Records to use ::

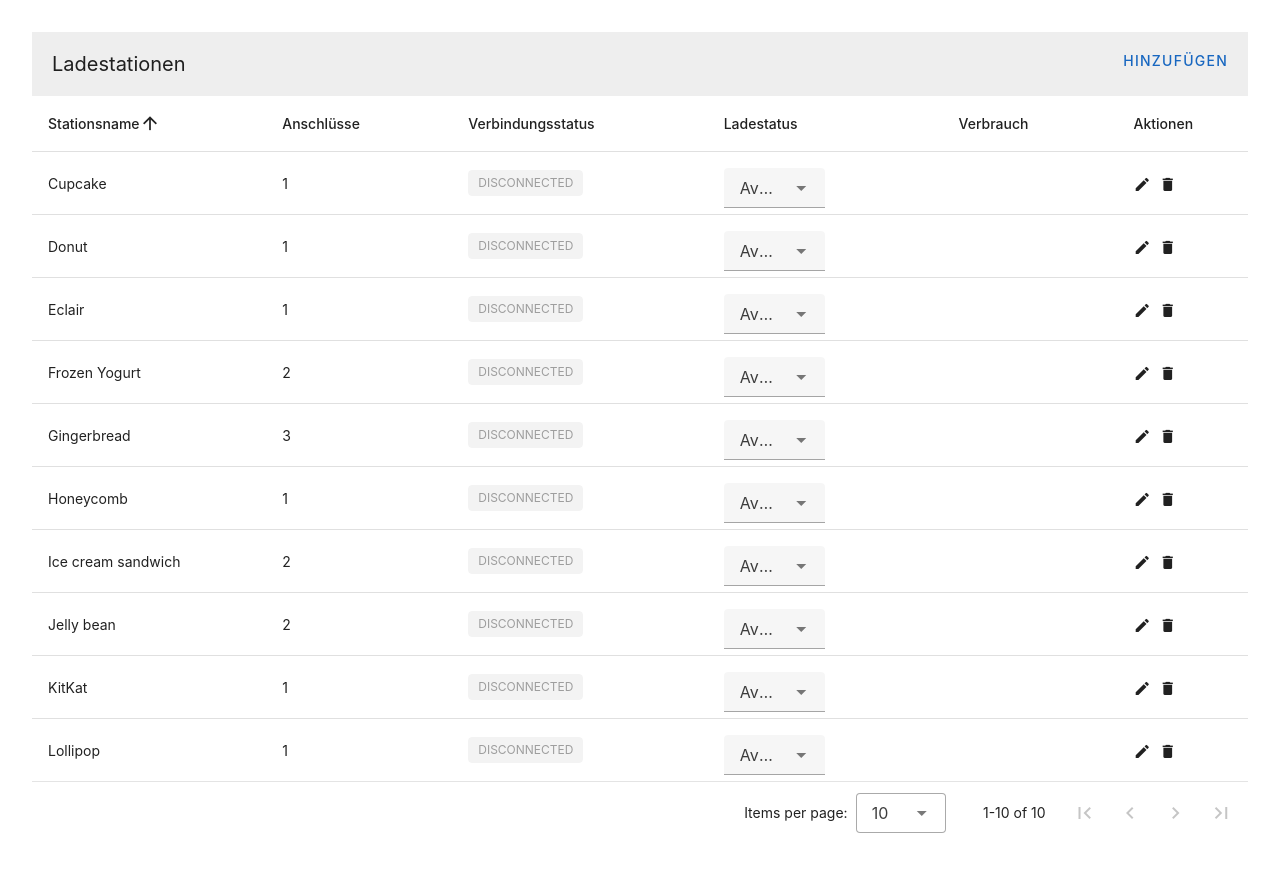
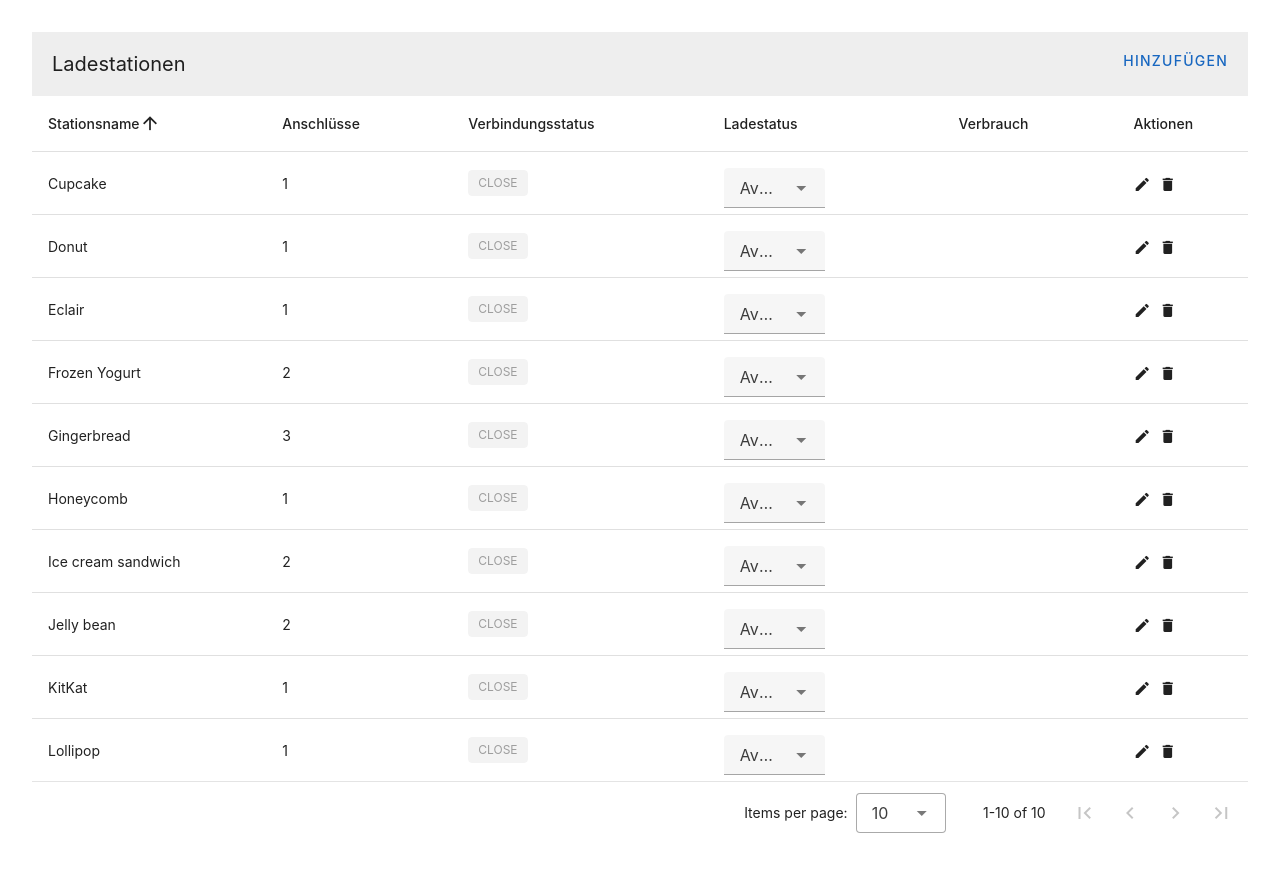
Before and after one commit to ges0909/ocpp-charge-point-simulator-dashboard, a Vue app: page / in a window 1280 px wide. Shown: the top 872 px of the page. Built offline with nearby package versions, Linux system fonts and the light colour scheme; no server answers.

Commit message:
Socket.io removed and replaced by WebSocket Api

```diff
--- a/package.json
+++ b/package.json
@@ -11,7 +11,6 @@
   "dependencies": {
     "@fortawesome/fontawesome-free": "^6.6.0",
     "@mdi/font": "^7.4.47",
-    "socket.io-client": "^4.8.1",
     "vite-plugin-vuetify": "^2.0.4",
     "vue": "^3.5.12",
     "vue-i18n": "^10.0.4",
--- a/src/components/ChargePointTable.vue
+++ b/src/components/ChargePointTable.vue
@@ -7,7 +7,7 @@
     <!-- table columns -->
 
     <!-- column: connection state -->
-    <template v-slot:item.connection_state="{ item }">
+    <template v-slot:item.connection_state="{ item }: { item: ChargePoint }">
       <div class="text-begin">
         <v-chip
           :color="item.connection_state_color"
@@ -123,6 +123,7 @@ import {
   default_backend_url,
   charge_point_table_header,
   charge_point_table_data,
+  ChargePoint,
 } from "../model/chargepoints.ts";
 import { connect } from "../socket.ts";
 
@@ -166,13 +167,13 @@ function initialize() {
   connect(items.value);
 }
 
-function editItem(item) {
+function editItem(item: ChargePoint) {
   editedIndex.value = items.value.indexOf(item);
   editedItem.value = Object.assign({}, item);
   dialog.value = true;
 }
 
-function deleteItem(item) {
+function deleteItem(item: ChargePoint) {
   editedIndex.value = items.value.indexOf(item);
   editedItem.value = Object.assign({}, item);
   dialogDelete.value = true;
--- a/src/model/chargepoints.ts
+++ b/src/model/chargepoints.ts
@@ -3,7 +3,8 @@ import { i18n } from "../i18n.ts";
 
 const { t } = i18n.global;
 
-export const default_backend_url = "ws://localhost:8081/ocpp";
+export const default_backend_url =
+  "ws://${username}:${password}@localhost:8081/ocpp";
 
 export const charge_point_table_header = [
   {
@@ -35,7 +36,7 @@ export const charge_point_table_data = [
   {
     name: "Frozen Yogurt",
     connectors: 2,
-    connection_state: "Disconnected",
+    connection_state: "Close",
     charging_state: "Available",
     meter_value: "",
     connection_state_color: ref("grey"),
@@ -47,7 +48,7 @@ export const charge_point_table_data = [
   {
     name: "Ice cream sandwich",
     connectors: 2,
-    connection_state: "Disconnected",
+    connection_state: "Close",
     charging_state: "Available",
     meter_value: "",
     connection_state_color: ref("grey"),
@@ -59,7 +60,7 @@ export const charge_point_table_data = [
   {
     name: "Eclair",
     connectors: 1,
-    connection_state: "Disconnected",
+    connection_state: "Close",
     charging_state: "Available",
     meter_value: "",
     connection_state_color: ref("grey"),
@@ -71,7 +72,7 @@ export const charge_point_table_data = [
   {
     name: "Cupcake",
     connectors: 1,
-    connection_state: "Disconnected",
+    connection_state: "Close",
     charging_state: "Available",
     meter_value: "",
     connection_state_color: ref("grey"),
@@ -83,7 +84,7 @@ export const charge_point_table_data = [
   {
     name: "Gingerbread",
     connectors: 3,
-    connection_state: "Disconnected",
+    connection_state: "Close",
     charging_state: "Available",
     meter_value: "",
     connection_state_color: ref("grey"),
@@ -95,7 +96,7 @@ export const charge_point_table_data = [
   {
     name: "Jelly bean",
     connectors: 2,
-    connection_state: "Disconnected",
+    connection_state: "Close",
     charging_state: "Available",
     meter_value: "",
     connection_state_color: ref("grey"),
@@ -107,7 +108,7 @@ export const charge_point_table_data = [
   {
     name: "Lollipop",
     connectors: 1,
-    connection_state: "Disconnected",
+    connection_state: "Close",
     charging_state: "Available",
     meter_value: "",
     connection_state_color: ref("grey"),
@@ -119,7 +120,7 @@ export const charge_point_table_data = [
   {
     name: "Honeycomb",
     connectors: 1,
-    connection_state: "Disconnected",
+    connection_state: "Close",
     charging_state: "Available",
     meter_value: "",
     connection_state_color: ref("grey"),
@@ -131,7 +132,7 @@ export const charge_point_table_data = [
   {
     name: "Donut",
     connectors: 1,
-    connection_state: "Disconnected",
+    connection_state: "Close",
     charging_state: "Available",
     meter_value: "",
     connection_state_color: ref("grey"),
@@ -143,7 +144,7 @@ export const charge_point_table_data = [
   {
     name: "KitKat",
     connectors: 1,
-    connection_state: "Disconnected",
+    connection_state: "Close",
     charging_state: "Available",
     meter_value: "",
     connection_state_color: ref("grey"),
--- a/src/socket.ts
+++ b/src/socket.ts
@@ -1,41 +1,31 @@
-import { io } from "socket.io-client";
 import { ChargePoint } from "./model/chargepoints";
+
+function u(strings: TemplateStringsArray, username: string, password: string) {
+  return strings[0] + username + strings[1] + password + strings[2];
+}
 
 export function connect(items: ChargePoint[]) {
   items.forEach((item: ChargePoint) => {
-    let auth = btoa(`${item.username}:${item.password}`);
+    let url = u`ws://${item.username}:${item.password}@localhost:8081/ocpp`;
+    console.log(url);
+    item.socket = new WebSocket(url);
 
-    item.socket = io(item.backend_url, {
-      transports: ["websocket"],
-      autoConnect: true,
-      timeout: 20_000, // timeout in ms for connection attempt
-      extraHeaders: {
-        authorization: `Basic ${auth}`,
-      },
+    item.socket.addEventListener("open", (event: Event) => {
+      item.connection_state = "Open";
+      item.connection_state_color = "green";
+      console.log(`charge point '${item.name}', connection opened, ${event})`);
     });
 
-    item.socket.on("connect", () => {
-      item.connection_state = "Connected";
-      item.connection_state_color = "green";
-      console.log(`${item.name} connected`);
+    item.socket.addEventListener("close", (event: Event) => {
+      item.connection_state = "Close";
+      item.connection_state_color = "grey";
+      console.log(`charge point '${item.name}', connection closed, ${event})`);
     });
 
-    item.socket.io.on("ping", () => {
-      item.connection_state = "Connected";
-      item.connection_state_color = "green";
-      console.log(`${item.name} ping`);
-    });
-
-    item.socket.on("disconnect", (reason: string, detail: string) => {
-      item.connection_state = "Disconnected";
-      item.connection_state_color = "orange";
-      console.log(`${item.name} disconnect: reason ${reason}, ${detail}`);
-    });
-
-    item.socket.io.on("error", (error: string) => {
-      item.connection_state = "Timeout";
+    item.socket.addEventListener("event", (event: Event) => {
+      item.connection_state = "Error";
       item.connection_state_color = "red";
-      console.error(`${item.name} error: ${error}`);
+      console.error(`charge point '${item.name}', connection error, ${event})`);
     });
   });
 }
```
Also changed, not shown: 2 other files (tests, documents, lock files or other folders).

Work order :: Copy every entry exactly, leaving out the pictures.

Answer to the problem ::
Before and after one commit to ges0909/ocpp-charge-point-simulator-dashboard, a Vue app: page / in a window 1280 px wide. Shown: the top 872 px of the page. Built offline with nearby package versions, Linux system fonts and the light colour scheme; no server answers.

Commit message:
Socket.io removed and replaced by WebSocket Api

```diff
--- a/package.json
+++ b/package.json
@@ -11,7 +11,6 @@
   "dependencies": {
     "@fortawesome/fontawesome-free": "^6.6.0",
     "@mdi/font": "^7.4.47",
-    "socket.io-client": "^4.8.1",
     "vite-plugin-vuetify": "^2.0.4",
     "vue": "^3.5.12",
     "vue-i18n": "^10.0.4",
--- a/src/components/ChargePointTable.vue
+++ b/src/components/ChargePointTable.vue
@@ -7,7 +7,7 @@
     <!-- table columns -->
 
     <!-- column: connection state -->
-    <template v-slot:item.connection_state="{ item }">
+    <template v-slot:item.connection_state="{ item }: { item: ChargePoint }">
       <div class="text-begin">
         <v-chip
           :color="item.connection_state_color"
@@ -123,6 +123,7 @@ import {
   default_backend_url,
   charge_point_table_header,
   charge_point_table_data,
+  ChargePoint,
 } from "../model/chargepoints.ts";
 import { connect } from "../socket.ts";
 
@@ -166,13 +167,13 @@ function initialize() {
   connect(items.value);
 }
 
-function editItem(item) {
+function editItem(item: ChargePoint) {
   editedIndex.value = items.value.indexOf(item);
   editedItem.value = Object.assign({}, item);
   dialog.value = true;
 }
 
-function deleteItem(item) {
+function deleteItem(item: ChargePoint) {
   editedIndex.value = items.value.indexOf(item);
   editedItem.value = Object.assign({}, item);
   dialogDelete.value = true;
--- a/src/model/chargepoints.ts
+++ b/src/model/chargepoints.ts
@@ -3,7 +3,8 @@ import { i18n } from "../i18n.ts";
 
 const { t } = i18n.global;
 
-export const default_backend_url = "ws://localhost:8081/ocpp";
+export const default_backend_url =
+  "ws://${username}:${password}@localhost:8081/ocpp";
 
 export const charge_point_table_header = [
   {
@@ -35,7 +36,7 @@ export const charge_point_table_data = [
   {
     name: "Frozen Yogurt",
     connectors: 2,
-    connection_state: "Disconnected",
+    connection_state: "Close",
     charging_state: "Available",
     meter_value: "",
     connection_state_color: ref("grey"),
@@ -47,7 +48,7 @@ export const charge_point_table_data = [
   {
     name: "Ice cream sandwich",
     connectors: 2,
-    connection_state: "Disconnected",
+    connection_state: "Close",
     charging_state: "Available",
     meter_value: "",
     connection_state_color: ref("grey"),
@@ -59,7 +60,7 @@ export const charge_point_table_data = [
   {
     name: "Eclair",
     connectors: 1,
-    connection_state: "Disconnected",
+    connection_state: "Close",
     charging_state: "Available",
     meter_value: "",
     connection_state_color: ref("grey"),
@@ -71,7 +72,7 @@ export const charge_point_table_data = [
   {
     name: "Cupcake",
     connectors: 1,
-    connection_state: "Disconnected",
+    connection_state: "Close",
     charging_state: "Available",
     meter_value: "",
     connection_state_color: ref("grey"),
@@ -83,7 +84,7 @@ export const charge_point_table_data = [
   {
     name: "Gingerbread",
     connectors: 3,
-    connection_state: "Disconnected",
+    connection_state: "Close",
     charging_state: "Available",
     meter_value: "",
     connection_state_color: ref("grey"),
@@ -95,7 +96,7 @@ export const charge_point_table_data = [
   {
     name: "Jelly bean",
     connectors: 2,
-    connection_state: "Disconnected",
+    connection_state: "Close",
     charging_state: "Available",
     meter_value: "",
     connection_state_color: ref("grey"),
@@ -107,7 +108,7 @@ export const charge_point_table_data = [
   {
     name: "Lollipop",
     connectors: 1,
-    connection_state: "Disconnected",
+    connection_state: "Close",
     charging_state: "Available",
     meter_value: "",
     connection_state_color: ref("grey"),
@@ -119,7 +120,7 @@ export const charge_point_table_data = [
   {
     name: "Honeycomb",
     connectors: 1,
-    connection_state: "Disconnected",
+    connection_state: "Close",
     charging_state: "Available",
     meter_value: "",
     connection_state_color: ref("grey"),
@@ -131,7 +132,7 @@ export const charge_point_table_data = [
   {
     name: "Donut",
     connectors: 1,
-    connection_state: "Disconnected",
+    connection_state: "Close",
     charging_state: "Available",
     meter_value: "",
     connection_state_color: ref("grey"),
@@ -143,7 +144,7 @@ export const charge_point_table_data = [
   {
     name: "KitKat",
     connectors: 1,
-    connection_state: "Disconnected",
+    connection_state: "Close",
     charging_state: "Available",
     meter_value: "",
     connection_state_color: ref("grey"),
--- a/src/socket.ts
+++ b/src/socket.ts
@@ -1,41 +1,31 @@
-import { io } from "socket.io-client";
 import { ChargePoint } from "./model/chargepoints";
+
+function u(strings: TemplateStringsArray, username: string, password: string) {
+  return strings[0] + username + strings[1] + password + strings[2];
+}
 
 export function connect(items: ChargePoint[]) {
   items.forEach((item: ChargePoint) => {
-    let auth = btoa(`${item.username}:${item.password}`);
+    let url = u`ws://${item.username}:${item.password}@localhost:8081/ocpp`;
+    console.log(url);
+    item.socket = new WebSocket(url);
 
-    item.socket = io(item.backend_url, {
-      transports: ["websocket"],
-      autoConnect: true,
-      timeout: 20_000, // timeout in ms for connection attempt
-      extraHeaders: {
-        authorization: `Basic ${auth}`,
-      },
+    item.socket.addEventListener("open", (event: Event) => {
+      item.connection_state = "Open";
+      item.connection_state_color = "green";
+      console.log(`charge point '${item.name}', connection opened, ${event})`);
     });
 
-    item.socket.on("connect", () => {
-      item.connection_state = "Connected";
-      item.connection_state_color = "green";
-      console.log(`${item.name} connected`);
+    item.socket.addEventListener("close", (event: Event) => {
+      item.connection_state = "Close";
+      item.connection_state_color = "grey";
+      console.log(`charge point '${item.name}', connection closed, ${event})`);
     });
 
-    item.socket.io.on("ping", () => {
-      item.connection_state = "Connected";
-      item.connection_state_color = "green";
-      console.log(`${item.name} ping`);
-    });
-
-    item.socket.on("disconnect", (reason: string, detail: string) => {
-      item.connection_state = "Disconnected";
-      item.connection_state_color = "orange";
-      console.log(`${item.name} disconnect: reason ${reason}, ${detail}`);
-    });
-
-    item.socket.io.on("error", (error: string) => {
-      item.connection_state = "Timeout";
+    item.socket.addEventListener("event", (event: Event) => {
+      item.connection_state = "Error";
       item.connection_state_color = "red";
-      console.error(`${item.name} error: ${error}`);
+      console.error(`charge point '${item.name}', connection error, ${event})`);
     });
   });
 }
```
Also changed, not shown: 2 other files (tests, documents, lock files or other folders).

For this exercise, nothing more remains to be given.